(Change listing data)
········

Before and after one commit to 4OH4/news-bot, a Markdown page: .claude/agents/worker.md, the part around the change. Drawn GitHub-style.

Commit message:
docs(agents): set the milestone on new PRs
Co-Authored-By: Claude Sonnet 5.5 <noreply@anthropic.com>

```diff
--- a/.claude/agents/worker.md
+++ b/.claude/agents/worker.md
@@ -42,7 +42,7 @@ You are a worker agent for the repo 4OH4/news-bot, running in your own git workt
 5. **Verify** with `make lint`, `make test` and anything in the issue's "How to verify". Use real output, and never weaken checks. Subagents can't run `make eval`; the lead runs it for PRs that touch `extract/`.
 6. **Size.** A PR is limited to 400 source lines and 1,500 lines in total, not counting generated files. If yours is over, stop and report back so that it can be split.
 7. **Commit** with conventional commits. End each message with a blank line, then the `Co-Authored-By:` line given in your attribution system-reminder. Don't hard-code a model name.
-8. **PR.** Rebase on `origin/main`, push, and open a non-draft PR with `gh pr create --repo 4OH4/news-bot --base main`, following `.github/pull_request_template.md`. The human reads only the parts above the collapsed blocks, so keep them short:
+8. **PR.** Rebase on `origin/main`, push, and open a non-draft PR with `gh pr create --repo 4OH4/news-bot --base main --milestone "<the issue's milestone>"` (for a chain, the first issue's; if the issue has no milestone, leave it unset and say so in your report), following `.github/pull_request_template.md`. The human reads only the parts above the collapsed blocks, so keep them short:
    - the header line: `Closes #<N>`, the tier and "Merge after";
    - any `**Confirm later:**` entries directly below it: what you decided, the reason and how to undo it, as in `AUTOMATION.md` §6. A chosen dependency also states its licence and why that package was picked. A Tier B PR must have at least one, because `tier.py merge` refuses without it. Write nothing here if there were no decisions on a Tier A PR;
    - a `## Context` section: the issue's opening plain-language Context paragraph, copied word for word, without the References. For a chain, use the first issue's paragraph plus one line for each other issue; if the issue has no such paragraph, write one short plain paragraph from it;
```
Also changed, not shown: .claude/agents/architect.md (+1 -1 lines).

········

## Your goal
Which of the lines above include the string "message"? Pick them out and copy them.

## Answer for this exercise
Commit message:
 7. **Commit** with conventional commits. End each message with a blank line, then the `Co-Authored-By:` line given in your attribution system-reminder. Don't hard-code a model name.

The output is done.